Looking down from the Tonto Trail

I wanted to head west for a bit to see what was around the corner.  The problem with "peeking around the corner" in the Canyon is that you'll just find another corner that demands peeking.  It can be maddening in that way.  Grand Canyon has more hidden places and corners worth peeking around than I could possibly explore in a lifetime.  Even as I write this I'm thinking "Why am I wasting time writing?  I should be hustling across the Tonto to descend Copper Canyon (or looking for a pass from North Bass to the slot at the bottom of Hotauta Canyon, or rapping into Elves Chasm, or. .  you get the picture).  We contented ourselves to gaze into Shinumo Canyon across the river and watch the Colorado disappear behind the sheer walls of shist and sandstone as it continued it's descent to Lake Mead.

The Tonto Trail is a delightful trail.  It stays mostly level as it doges, dips, ducks, dives, and dodges into every little canyon, arroyo and wash it passes.  This far from the corridor it can be a bit hard to follow but we never lost it for long.  The 1.5 miles went by too fast and soon we were back at Bass Canyon celebrating with Jim. 

Tory helps Jim celebrate his completion of the Tonto Trail

Hiking back down I realized we still had time to explore before dark.  We abandoned the trail and opted to instead descend directly down Bass Creek as far as it would take us.  I highly recommend trying this in any canyon, whenever you have a chance.  It's always a joy and a challenge.  Just google "monument creek narrows grand canyon" if you don't believe me (fine, i'll do it for you).  Bass Creek ALMOST reaches the river before forcing you to turn around - or rappel if you're equipped for it.  From the top of the pouroff we could see our campsite and companions below.  They seemed to be waiting for us to return to make dinner.  Jim and Tory initially didn't want to make the final slide down to the pouroff but I convinced them it was worth it - it was - and I was very happy they came down so we could share the experience.

At the top of the pouroff.

Finally we made our way back to camp.  Tory made her delicious chili and everyone hungrily gobbled it up.  We then made a pot of chocolate fondue and attacked it with graham crackers, nutter butters and mangoes.  Jim shared his most infamous Canyon stories, and we all sat enthralled before sharing our own stories of adventure.  The mice came out to join us and Claudia savagely defended our camp.  At least 3 different types of alcohol were passed around until empty.

Unfortunately the forecast called for rain.  The clouds hid the stars so once dinner was finished we crawled into the tent for bed.  We would be waking before dawn for the long hike up.

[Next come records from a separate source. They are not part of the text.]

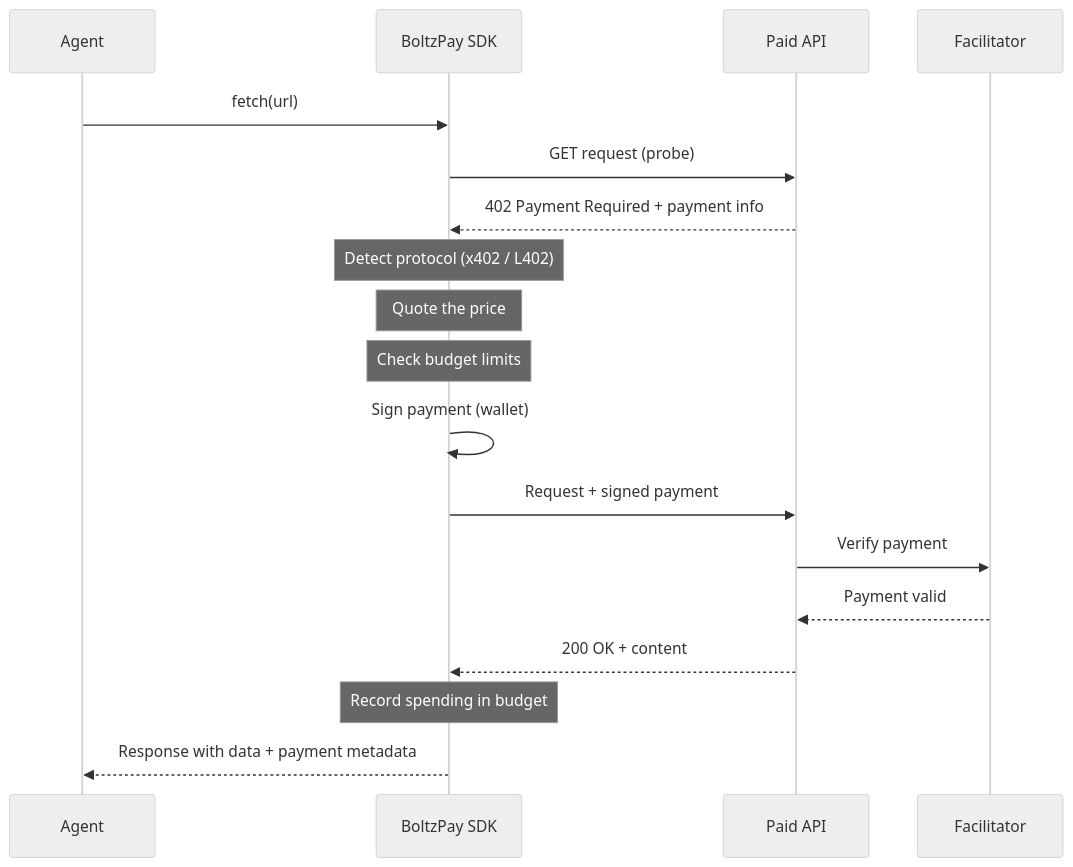
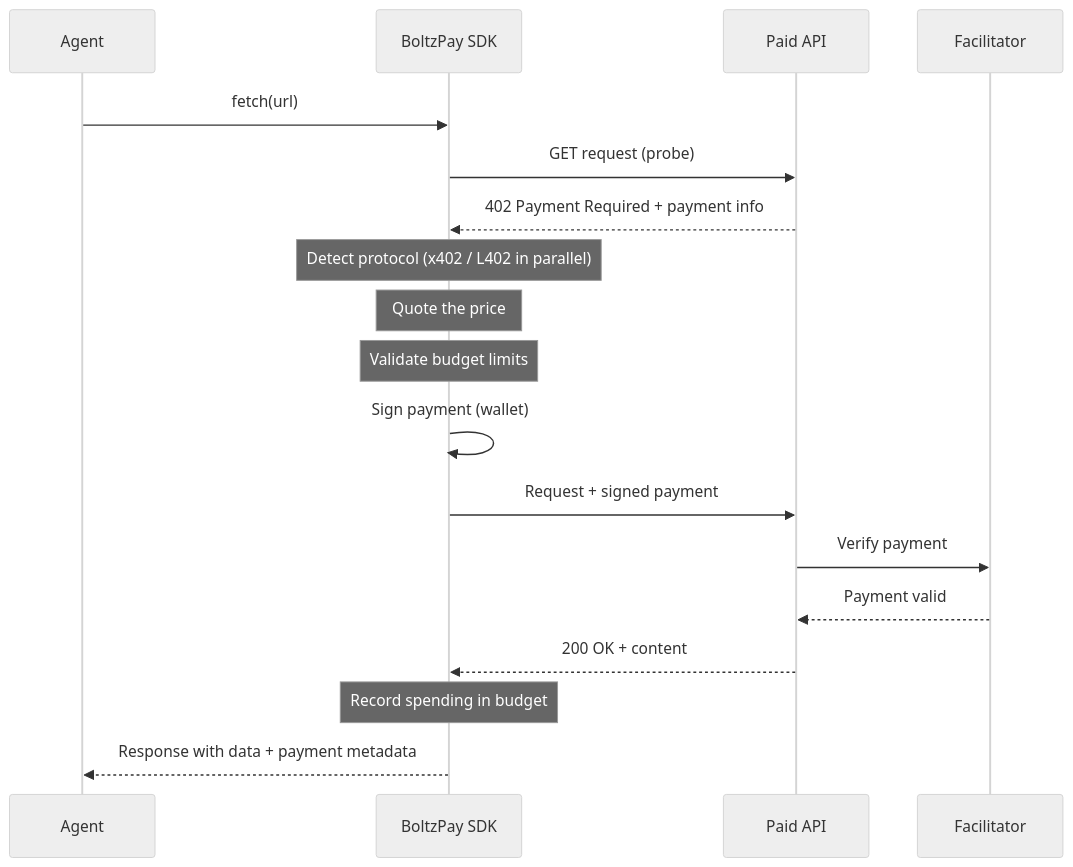
The diagram in apps/docs-mintlify/concepts/how-it-works.mdx (leventilo/boltzpay), drawn with Mermaid (neutral theme) before and after one commit. The commit also changed other lines of this file and 2 other files, not shown here.

Commit message:
fix(build): align docs schemas

````diff
--- a/apps/docs-mintlify/concepts/how-it-works.mdx
+++ b/apps/docs-mintlify/concepts/how-it-works.mdx
@@ -12,25 +12,25 @@
 ```mermaid
 sequenceDiagram
     participant Agent
     participant SDK as BoltzPay SDK
     participant Server as Paid API
     participant Facilitator
 
     Agent->>SDK: fetch(url)
     SDK->>Server: GET request (probe)
     Server-->>SDK: 402 Payment Required + payment info
 
-    Note over SDK: Detect protocol (x402 / L402)
+    Note over SDK: Detect protocol (x402 / L402 in parallel)
     Note over SDK: Quote the price
-    Note over SDK: Check budget limits
+    Note over SDK: Validate budget limits
 
     SDK->>SDK: Sign payment (wallet)
     SDK->>Server: Request + signed payment
     Server->>Facilitator: Verify payment
     Facilitator-->>Server: Payment valid
     Server-->>SDK: 200 OK + content
 
     Note over SDK: Record spending in budget
 
     SDK-->>Agent: Response with data + payment metadata
 ```
````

Day 3

Okay, I at least thought it would be a long hike up.  Right out of the gate Todd, Claudia, Maxime and Julie took off and we didn't see them again until the rim.  Jim hung in the back to make sure everyone made it out okay and Tory and I stayed close with him.  I made a few pit stops along the way (particularly to check on the spider we rescued the day before - :( he didn't make it). We eventually caught up with Stacey and together the 4 of us made the trip in just under 7 hours.  As we neared the top the clouds moved in, hiding the north rim.  The snow started falling on the Esplanade and by the time we got back to the trailhead there was a thin blanket draped across the forest.

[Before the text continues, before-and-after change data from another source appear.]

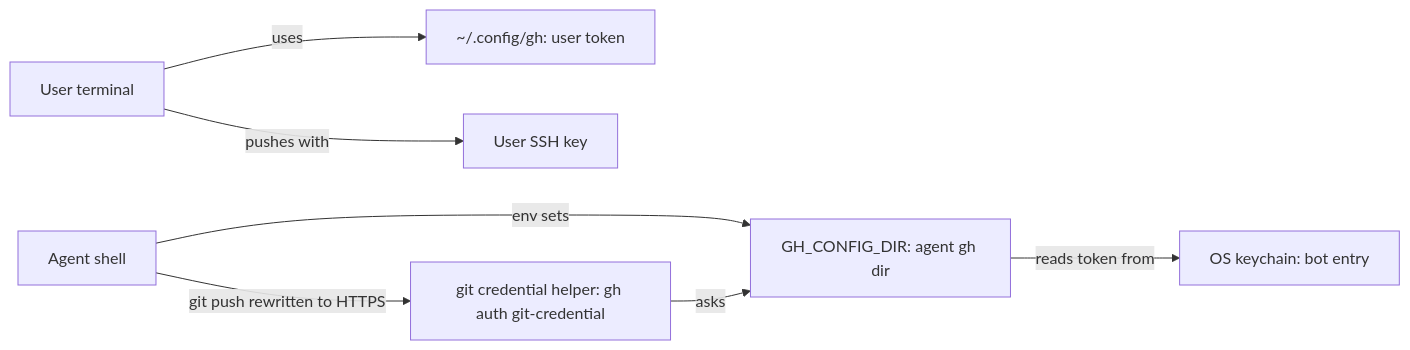
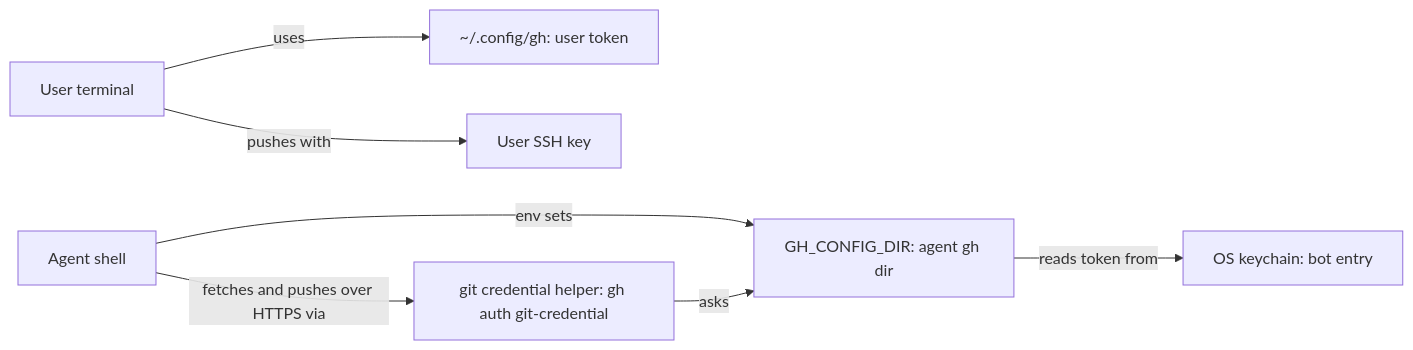
The diagram in plans/backlog/git-github-01-agent-identity.md (kirinmurphy/roborepo-alpha), drawn with Mermaid before and after one commit. The commit also changed other lines of this file, not shown here.

Commit message:
Update plan git-github-01-agent-identity

````diff
--- a/plans/backlog/git-github-01-agent-identity.md
+++ b/plans/backlog/git-github-01-agent-identity.md
@@ -193,9 +276,9 @@
 ```mermaid
 flowchart LR
     U[User terminal] -- uses --> UC[~/.config/gh: user token]
     U -- pushes with --> SSH[User SSH key]
     A[Agent shell] -- env sets --> G[GH_CONFIG_DIR: agent gh dir]
     G -- reads token from --> K[OS keychain: bot entry]
-    A -- git push rewritten to HTTPS --> H[git credential helper: gh auth git-credential]
+    A -- fetches and pushes over HTTPS via --> H[git credential helper: gh auth git-credential]
     H -- asks --> G
 ```
````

The road out to Bass Trailhead is rough, but even worse when it's covered in snow.  We took it slow an all made it out without any problems.  By the time we got back to the village there was 3" on the ground with no sign of stopping.  The shuttle service was suspended due to weather (a fact we learned only after about 20 minutes of waiting in the cold) so we drove ourselves out to Bright Angel Lodge for a celebratory dinner.

Epilogue

It was hard to believe (and still is) that it will be another year before we return.  Grand Canyon has a draw unlike any other place I've been.  By the time we hit the AZ border I was already making plans for next Thanksgiving.  It can't come too soon.

Explore more . . .

Canyon Hiking - Corral Creek Gorge - Ding and Dang Canyons
Grand Canyon - Bright Angel Creek - Phantom Creek
Arizona Hikes - Humphry's Peak

*nobody actually asks me this.